” I don’t get it,” a friend of mine said, “you and that girl from Niger, whats her name ? Your best friend ? You two, you seem to be the only ones who are picking up weight in Mali ?
” Martina, her name is Martina, ” I replied a little thoughtful because he had rightfully told the truth.
It was obvious! I was picking up a kilogram for every year because AICHA CCOOKED ! Aicha cooked up a storm in my kitchen day and night. After having employed a life time guard, my resistence to having further people around me and taking over necessary daily tasks had been broken down by African logic and was close to zero. A personel guard could not be topped! Or only by a cook !
In my first week in Nara, a young woman had been coming to my house for three consecutive days to see me. The first two days I had stayed too long at the office and she was already gone when I came home which was not good, so I was told by Kodjo, but on the third day she was still sitting in front of my house when I hurried home earlier from work not to upset Kodjo again. Aicha ! A beautiful name and a beautiful woman.
” Aicha wants to cook for you ” , Kodjo said. ” She is a good cook, and you have to eat. “

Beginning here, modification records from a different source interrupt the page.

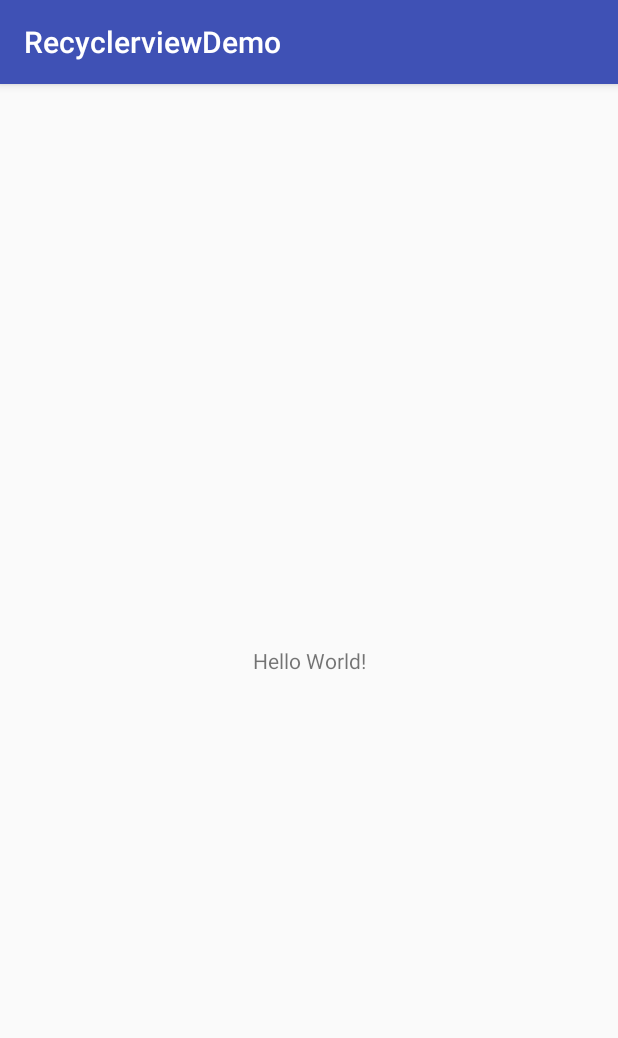
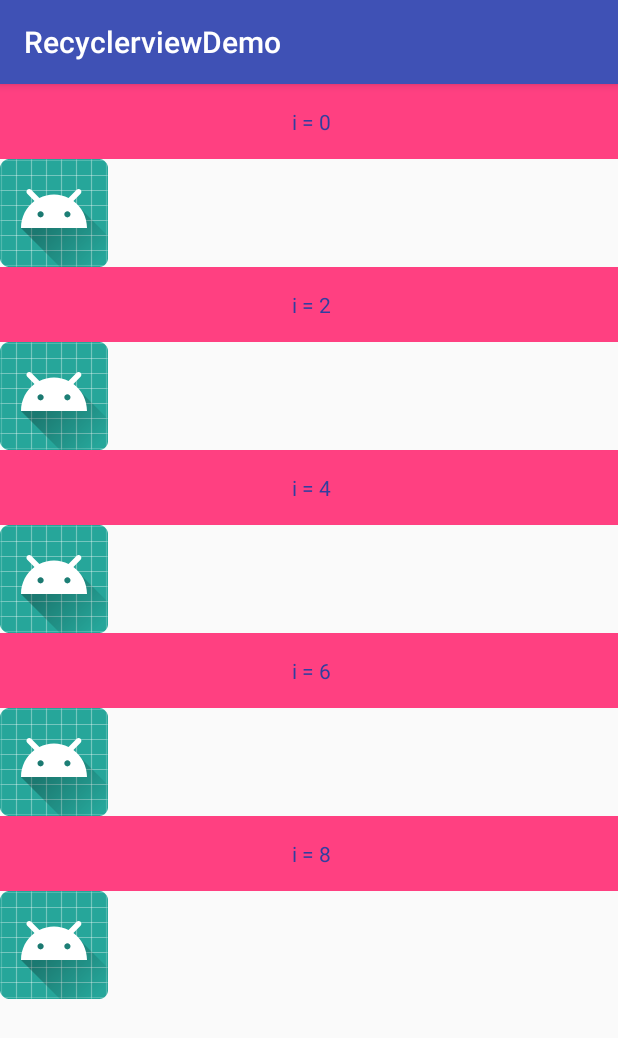
Before and after one commit to tinghaoMa/code, an Android app: the screen it shows after launch (MainActivity), on a phone screen of 412 x 824 dp. Shown: the top 1038 px of the screen. Run offline under Robolectric (Android 15) with nearby library versions, the phone set to English and light mode, and no system bars.

Commit message:
适配多item

```diff
--- a/RecyclerviewDemo/app/build.gradle
+++ b/RecyclerviewDemo/app/build.gradle
@@ -18,7 +18,8 @@ android {
 }
 
 dependencies {
-    implementation fileTree(dir: 'libs', include: ['*.jar'])
+    implementation fileTree(include: ['*.jar'], dir: 'libs')
     implementation 'com.android.support:appcompat-v7:27.1.1'
     implementation 'com.android.support.constraint:constraint-layout:1.1.2'
+    implementation 'com.android.support:recyclerview-v7:27.1.1'
 }
--- a/RecyclerviewDemo/app/src/main/java/com/example/itck_mth/recyclerviewdemo/MainActivity.java
+++ b/RecyclerviewDemo/app/src/main/java/com/example/itck_mth/recyclerviewdemo/MainActivity.java
@@ -2,12 +2,76 @@ package com.example.itck_mth.recyclerviewdemo;
 
 import android.support.v7.app.AppCompatActivity;
 import android.os.Bundle;
+import android.support.v7.widget.LinearLayoutManager;
+import android.support.v7.widget.RecyclerView;
+import android.view.View;
+import android.widget.TextView;
+import android.widget.Toast;
+
+import com.example.itck_mth.recyclerviewdemo.adapter.ItemType;
+import com.example.itck_mth.recyclerviewdemo.adapter.NormalAdapter;
+
+import java.util.ArrayList;
+import java.util.List;
 
 public class MainActivity extends AppCompatActivity {
+    private RecyclerView mRecyclerView;
+    private NormalAdapter<String> mAdapter;
 
     @Override
     protected void onCreate(Bundle savedInstanceState) {
         super.onCreate(savedInstanceState);
         setContentView(R.layout.activity_main);
+        mRecyclerView = findViewById(R.id.rl);
+        mAdapter = new NormalAdapter<String>(initData()) {
+            @Override
+            protected int getItemView(int viewType) {
+                switch (viewType) {
+                    case 1:
+                        return R.layout.normal_item;
+                    case 2:
+                        return R.layout.image_item;
+                    default:
+                        return 0;
+                }
+            }
+
+            @Override
+            public int getItemViewType(int position) {
+                if (position % 2 == 0) {
+                    return ItemType.TEXT_ITEM;
+                } else {
+                    return ItemType.IMAGE_ITEM;
+                }
+            }
+
+            @Override
+            protected void initData(VH holder, int position, final String s) {
+                if (getItemViewType(position) == ItemType.TEXT_ITEM) {
+                    TextView tv = holder.getView(R.id.tv);
+                    tv.setText(s);
+                    tv.setOnClickListener(new View.OnClickListener() {
+                        @Override
+                        public void onClick(View v) {
+                            Toast.makeText(v.getContext(), s, Toast.LENGTH_SHORT).show();
+                        }
+                    });
+                } else if (getItemViewType(position) == ItemType.IMAGE_ITEM) {
+
+                }
+            }
+        };
+        mRecyclerView.setLayoutManager(new LinearLayoutManager(this));
+        mRecyclerView.setAdapter(mAdapter);
+
+    }
+
+    private List<String> initData() {
+        ArrayList<String> list = new ArrayList<>();
+
+        for (int i = 0; i < 10; i++) {
+            list.add(" i = " + i);
+        }
+        return list;
     }
 }
--- /dev/null
+++ b/RecyclerviewDemo/app/src/main/java/com/example/itck_mth/recyclerviewdemo/adapter/ItemType.java
@@ -0,0 +1,9 @@
+package com.example.itck_mth.recyclerviewdemo.adapter;
+
+/**
+ * item类型
+ */
+public interface ItemType {
+    int TEXT_ITEM = 1;
+    int IMAGE_ITEM = 2;
+}
--- /dev/null
+++ b/RecyclerviewDemo/app/src/main/java/com/example/itck_mth/recyclerviewdemo/adapter/NormalAdapter.java
@@ -0,0 +1,67 @@
+package com.example.itck_mth.recyclerviewdemo.adapter;
+
+import android.support.annotation.NonNull;
+import android.support.v7.widget.RecyclerView;
+import android.util.SparseArray;
+import android.view.LayoutInflater;
+import android.view.View;
+import android.view.ViewGroup;
+
+import java.util.List;
+
+public abstract class NormalAdapter<T> extends RecyclerView.Adapter<NormalAdapter.VH> {
+
+    private List<T> mList;
+
+    public NormalAdapter(List<T> list) {
+        mList = list;
+    }
+
+    @NonNull
+    @Override
+    public VH onCreateViewHolder(@NonNull ViewGroup parent, int viewType) {
+        return VH.get(parent, getItemView(viewType));
+    }
+
+    protected abstract int getItemView(int viewtype);
+
+    @Override
+    public void onBindViewHolder(@NonNull VH holder, int position) {
+        initData(holder, position, mList.get(position));
+    }
+
+
+    protected abstract void initData(VH holder, int position, T t);
+
+    @Override
+    public int getItemCount() {
+        return mList == null ? 0 : mList.size();
+    }
+
+    public static class VH extends RecyclerView.ViewHolder {
+        private SparseArray<View> mViews;
+        private View mConvertView;
+        public VH(View itemView) {
+            super(itemView);
+            mConvertView = itemView;
+            mViews = new SparseArray<>();
+        }
+
+        public static VH get(ViewGroup parent, int layoutId){
+            View convertView = LayoutInflater.from(parent.getContext()).inflate(layoutId, parent, false);
+            return new VH(convertView);
+        }
+
+
+        public <T extends View> T getView(int id){
+            View v = mViews.get(id);
+            if(v == null){
+                v = mConvertView.findViewById(id);
+                mViews.put(id, v);
+            }
+            return (T)v;
+        }
+
+    }
+
+}
--- a/RecyclerviewDemo/app/src/main/res/layout/activity_main.xml
+++ b/RecyclerviewDemo/app/src/main/res/layout/activity_main.xml
@@ -7,13 +7,9 @@
     android:layout_height="match_parent"
     tools:context=".MainActivity">
 
-    <TextView
-        android:layout_width="wrap_content"
-        android:layout_height="wrap_content"
-        android:text="Hello World!"
-        app:layout_constraintBottom_toBottomOf="parent"
-        app:layout_constraintLeft_toLeftOf="parent"
-        app:layout_constraintRight_toRightOf="parent"
-        app:layout_constraintTop_toTopOf="parent"/>
+    <android.support.v7.widget.RecyclerView
+        android:id="@+id/rl"
+        android:layout_width="match_parent"
+        android:layout_height="match_parent"/>
 
 </android.support.constraint.ConstraintLayout>
--- /dev/null
+++ b/RecyclerviewDemo/app/src/main/res/layout/image_item.xml
@@ -0,0 +1,7 @@
+<?xml version="1.0" encoding="utf-8"?>
+<ImageView
+    xmlns:android="http://schemas.android.com/apk/res/android"
+    android:layout_width="wrap_content"
+    android:id="@+id/iv"
+    android:src="@mipmap/ic_launcher"
+    android:layout_height="wrap_content"/>
--- /dev/null
+++ b/RecyclerviewDemo/app/src/main/res/layout/normal_item.xml
@@ -0,0 +1,9 @@
+<?xml version="1.0" encoding="utf-8"?>
+
+<TextView xmlns:android="http://schemas.android.com/apk/res/android"
+          android:id="@+id/tv"
+          android:gravity="center"
+          android:layout_width="match_parent"
+          android:layout_height="50dp"
+          android:background="@color/colorAccent"
+          android:textColor="@color/colorPrimaryDark"/>
```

That was definitely true and I had not been eating a lot these last exciting days. So what the heck, let her cook, I thought. Aicha had a tiny baby, named Moussa and now my houdehold counted already three – not including the animals like Egon, the water-fetching donkey and the young but growing chicken family.
Aicha visited every day the Nara market, understandably preferring the food and kitchenalia line, bringing home whatever she needed to make us a healthy Sahel meal.

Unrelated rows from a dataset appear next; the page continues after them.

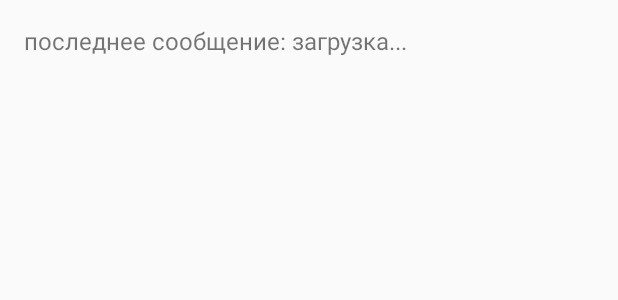
After one commit to nikitasasniy/Coder_Chat, an Android app built with Jetpack Compose: the layout widget_layout.xml on its own in the app's theme, with its tools: preview values and no code run, on a phone screen of 412 x 824 dp. The commit adds this screen. Shown: the top 300 px of the screen. Run offline under Robolectric (Android 15) with nearby library versions, the phone set to English and light mode, and no system bars.

Commit message:
виджет попытка

```diff
--- /dev/null
+++ b/app/src/main/res/layout/widget_layout.xml
@@ -0,0 +1,15 @@
+<?xml version="1.0" encoding="utf-8"?>
+<LinearLayout xmlns:android="http://schemas.android.com/apk/res/android"
+    android:layout_width="match_parent"
+    android:layout_height="match_parent"
+    android:orientation="vertical"
+    android:padding="16dp">
+
+    <TextView
+        android:id="@+id/widgetMessageTextView"
+        android:layout_width="match_parent"
+        android:layout_height="wrap_content"
+        android:text="@string/load"
+        android:textSize="16sp" />
+
+</LinearLayout>
--- a/app/src/main/res/values/strings.xml
+++ b/app/src/main/res/values/strings.xml
@@ -1,4 +1,6 @@
 <resources>
     <string name="app_name">lab_5</string>
     <string name="default_notification_channel_id" translatable="false">my_channel_id</string>
+    <string name="load">последнее сообщение: загрузка...</string>
+    <string name="app_widget_name">myappwidget</string>
 </resources>
```
Also changed, not shown: app/src/main/AndroidManifest.xml (+11 -0 lines), app/src/main/java/com/example/lab_5/appWidjet.kt (added, +46 -0 lines), app/src/main/res/xml/widget_info.xml (added, +9 -0 lines).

She had a budget to buy groceries and meat that she used during the whole month and the money was better guarded than a donation box in a catholic church in Poland.
For lunch she usually prepared rice with different Malian traditional sauces or stews everyday. In the evening there was grilled chicken, grilled fish or beef skewers with fried potatoes, vegetables or sometimes salad. And no I did not get sick from the salad. The menu could also offer couscous. Except for the meat and the onions none of the ingredients were familiar to me. It did not matter. She made ginger juices, prepared her own chilli paste, called piment in Nara. She baked maize bread. Cooked with red palm oil.
She made a sauce from Baobab leaves. Cooked with Cassava and bananas. Huge bananas!
Made a peanut butter sauce with chicken and chilli ! YES!!
It did not occur to me that my colleagues did not eat twice a day hot opulent meals. If you have Aicha ! You love Aicha !
With the equipment I had received cooking did not always go smooth. Even Martha the Sahel hound ( I will tell her story a little later ) could not help at times. It was my employers philosophy that technical advisors in developing countries should not display too much luxury. No luxury at all in fact. And indeed nobody had a gas stove in Nara.
But Aicha cooked ! And she took this task serious. Very serious! After a while she cooked on fire and then the food got even better. Fresh, lovingly prepared food. Aicha’s cooking became famous in Bamako because colleagues and friends visiting me and not living the same culinary pleasures as I did, told wondrous stories about Aicha’s meals.
Aicha’s cooking was so tasteful and amazing that I could negotiate more than once a reduction in consultants fees for training and other educational measures in Nara when meals were included in the payment. Aicha’s meals! Aicha cooked at night for guests and Nara dignitaires. Aicha had a calling and followed through with it.
I did not mention that Aicha was a traditional healer as well!